The problem:
The entries below are to be retyped exactly. Preserve every word.

Data for analysis:
☆ ☆ ☆
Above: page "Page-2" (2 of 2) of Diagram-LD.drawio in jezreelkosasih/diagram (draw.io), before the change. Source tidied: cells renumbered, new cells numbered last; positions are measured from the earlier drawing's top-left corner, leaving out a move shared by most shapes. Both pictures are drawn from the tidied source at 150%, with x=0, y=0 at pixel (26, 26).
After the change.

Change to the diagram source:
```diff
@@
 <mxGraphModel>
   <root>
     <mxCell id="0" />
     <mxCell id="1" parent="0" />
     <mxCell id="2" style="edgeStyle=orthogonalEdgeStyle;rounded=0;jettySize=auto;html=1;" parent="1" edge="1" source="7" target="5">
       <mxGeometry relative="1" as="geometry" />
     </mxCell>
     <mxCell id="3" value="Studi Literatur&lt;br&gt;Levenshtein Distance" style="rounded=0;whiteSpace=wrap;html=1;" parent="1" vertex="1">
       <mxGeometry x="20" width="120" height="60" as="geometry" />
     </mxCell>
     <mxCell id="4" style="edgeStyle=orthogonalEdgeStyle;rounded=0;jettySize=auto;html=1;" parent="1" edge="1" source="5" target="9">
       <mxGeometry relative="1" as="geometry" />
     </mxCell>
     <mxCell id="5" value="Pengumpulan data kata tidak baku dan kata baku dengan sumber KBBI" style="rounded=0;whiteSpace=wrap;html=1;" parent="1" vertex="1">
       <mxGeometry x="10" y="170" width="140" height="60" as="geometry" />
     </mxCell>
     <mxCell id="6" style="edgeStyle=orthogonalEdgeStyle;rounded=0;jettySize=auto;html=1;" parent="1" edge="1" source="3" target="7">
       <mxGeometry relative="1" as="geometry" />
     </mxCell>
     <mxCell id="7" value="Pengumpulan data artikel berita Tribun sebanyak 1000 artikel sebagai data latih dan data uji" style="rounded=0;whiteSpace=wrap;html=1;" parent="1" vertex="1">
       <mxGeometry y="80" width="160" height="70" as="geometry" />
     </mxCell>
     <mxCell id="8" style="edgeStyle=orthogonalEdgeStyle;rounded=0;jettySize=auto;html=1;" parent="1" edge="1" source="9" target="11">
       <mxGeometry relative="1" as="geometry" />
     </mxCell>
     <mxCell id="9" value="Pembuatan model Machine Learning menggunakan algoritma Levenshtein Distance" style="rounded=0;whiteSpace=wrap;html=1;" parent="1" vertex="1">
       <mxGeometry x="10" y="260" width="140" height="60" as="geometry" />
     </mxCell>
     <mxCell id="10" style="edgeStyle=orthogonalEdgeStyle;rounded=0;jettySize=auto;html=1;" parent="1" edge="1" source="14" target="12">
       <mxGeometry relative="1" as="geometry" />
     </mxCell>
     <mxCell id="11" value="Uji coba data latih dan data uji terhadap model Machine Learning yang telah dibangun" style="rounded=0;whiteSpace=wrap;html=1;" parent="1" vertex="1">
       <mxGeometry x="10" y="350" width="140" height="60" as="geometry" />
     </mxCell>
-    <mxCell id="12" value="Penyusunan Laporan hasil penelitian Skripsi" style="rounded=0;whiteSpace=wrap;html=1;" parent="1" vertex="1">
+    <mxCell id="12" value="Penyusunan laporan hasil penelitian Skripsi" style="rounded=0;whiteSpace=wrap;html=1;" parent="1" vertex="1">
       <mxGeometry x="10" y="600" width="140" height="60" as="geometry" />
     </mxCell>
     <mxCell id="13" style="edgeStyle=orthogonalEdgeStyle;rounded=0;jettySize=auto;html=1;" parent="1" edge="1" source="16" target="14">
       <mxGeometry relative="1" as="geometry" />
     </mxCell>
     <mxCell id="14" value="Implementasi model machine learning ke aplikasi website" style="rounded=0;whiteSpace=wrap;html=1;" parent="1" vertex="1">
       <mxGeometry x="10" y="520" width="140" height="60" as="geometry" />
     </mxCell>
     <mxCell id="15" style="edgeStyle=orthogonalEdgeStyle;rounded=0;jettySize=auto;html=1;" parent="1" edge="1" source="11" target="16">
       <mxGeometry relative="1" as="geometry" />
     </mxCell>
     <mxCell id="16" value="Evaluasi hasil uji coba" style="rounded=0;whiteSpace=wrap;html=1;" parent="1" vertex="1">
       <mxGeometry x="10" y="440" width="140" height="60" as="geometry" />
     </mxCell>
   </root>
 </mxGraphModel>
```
☆ ☆ ☆
Written response:
Above: page "Page-2" (2 of 2) of Diagram-LD.drawio in jezreelkosasih/diagram (draw.io), before the change. Source tidied: cells renumbered, new cells numbered last; positions are measured from the earlier drawing's top-left corner, leaving out a move shared by most shapes. Both pictures are drawn from the tidied source at 150%, with x=0, y=0 at pixel (26, 26).
After the change.

Change to the diagram source:
```diff
@@
 <mxGraphModel>
   <root>
     <mxCell id="0" />
     <mxCell id="1" parent="0" />
     <mxCell id="2" style="edgeStyle=orthogonalEdgeStyle;rounded=0;jettySize=auto;html=1;" parent="1" edge="1" source="7" target="5">
       <mxGeometry relative="1" as="geometry" />
     </mxCell>
     <mxCell id="3" value="Studi Literatur&lt;br&gt;Levenshtein Distance" style="rounded=0;whiteSpace=wrap;html=1;" parent="1" vertex="1">
       <mxGeometry x="20" width="120" height="60" as="geometry" />
     </mxCell>
     <mxCell id="4" style="edgeStyle=orthogonalEdgeStyle;rounded=0;jettySize=auto;html=1;" parent="1" edge="1" source="5" target="9">
       <mxGeometry relative="1" as="geometry" />
     </mxCell>
     <mxCell id="5" value="Pengumpulan data kata tidak baku dan kata baku dengan sumber KBBI" style="rounded=0;whiteSpace=wrap;html=1;" parent="1" vertex="1">
       <mxGeometry x="10" y="170" width="140" height="60" as="geometry" />
     </mxCell>
     <mxCell id="6" style="edgeStyle=orthogonalEdgeStyle;rounded=0;jettySize=auto;html=1;" parent="1" edge="1" source="3" target="7">
       <mxGeometry relative="1" as="geometry" />
     </mxCell>
     <mxCell id="7" value="Pengumpulan data artikel berita Tribun sebanyak 1000 artikel sebagai data latih dan data uji" style="rounded=0;whiteSpace=wrap;html=1;" parent="1" vertex="1">
       <mxGeometry y="80" width="160" height="70" as="geometry" />
     </mxCell>
     <mxCell id="8" style="edgeStyle=orthogonalEdgeStyle;rounded=0;jettySize=auto;html=1;" parent="1" edge="1" source="9" target="11">
       <mxGeometry relative="1" as="geometry" />
     </mxCell>
     <mxCell id="9" value="Pembuatan model Machine Learning menggunakan algoritma Levenshtein Distance" style="rounded=0;whiteSpace=wrap;html=1;" parent="1" vertex="1">
       <mxGeometry x="10" y="260" width="140" height="60" as="geometry" />
     </mxCell>
     <mxCell id="10" style="edgeStyle=orthogonalEdgeStyle;rounded=0;jettySize=auto;html=1;" parent="1" edge="1" source="14" target="12">
       <mxGeometry relative="1" as="geometry" />
     </mxCell>
     <mxCell id="11" value="Uji coba data latih dan data uji terhadap model Machine Learning yang telah dibangun" style="rounded=0;whiteSpace=wrap;html=1;" parent="1" vertex="1">
       <mxGeometry x="10" y="350" width="140" height="60" as="geometry" />
     </mxCell>
-    <mxCell id="12" value="Penyusunan Laporan hasil penelitian Skripsi" style="rounded=0;whiteSpace=wrap;html=1;" parent="1" vertex="1">
+    <mxCell id="12" value="Penyusunan laporan hasil penelitian Skripsi" style="rounded=0;whiteSpace=wrap;html=1;" parent="1" vertex="1">
       <mxGeometry x="10" y="600" width="140" height="60" as="geometry" />
     </mxCell>
     <mxCell id="13" style="edgeStyle=orthogonalEdgeStyle;rounded=0;jettySize=auto;html=1;" parent="1" edge="1" source="16" target="14">
       <mxGeometry relative="1" as="geometry" />
     </mxCell>
     <mxCell id="14" value="Implementasi model machine learning ke aplikasi website" style="rounded=0;whiteSpace=wrap;html=1;" parent="1" vertex="1">
       <mxGeometry x="10" y="520" width="140" height="60" as="geometry" />
     </mxCell>
     <mxCell id="15" style="edgeStyle=orthogonalEdgeStyle;rounded=0;jettySize=auto;html=1;" parent="1" edge="1" source="11" target="16">
       <mxGeometry relative="1" as="geometry" />
     </mxCell>
     <mxCell id="16" value="Evaluasi hasil uji coba" style="rounded=0;whiteSpace=wrap;html=1;" parent="1" vertex="1">
       <mxGeometry x="10" y="440" width="140" height="60" as="geometry" />
     </mxCell>
   </root>
 </mxGraphModel>
```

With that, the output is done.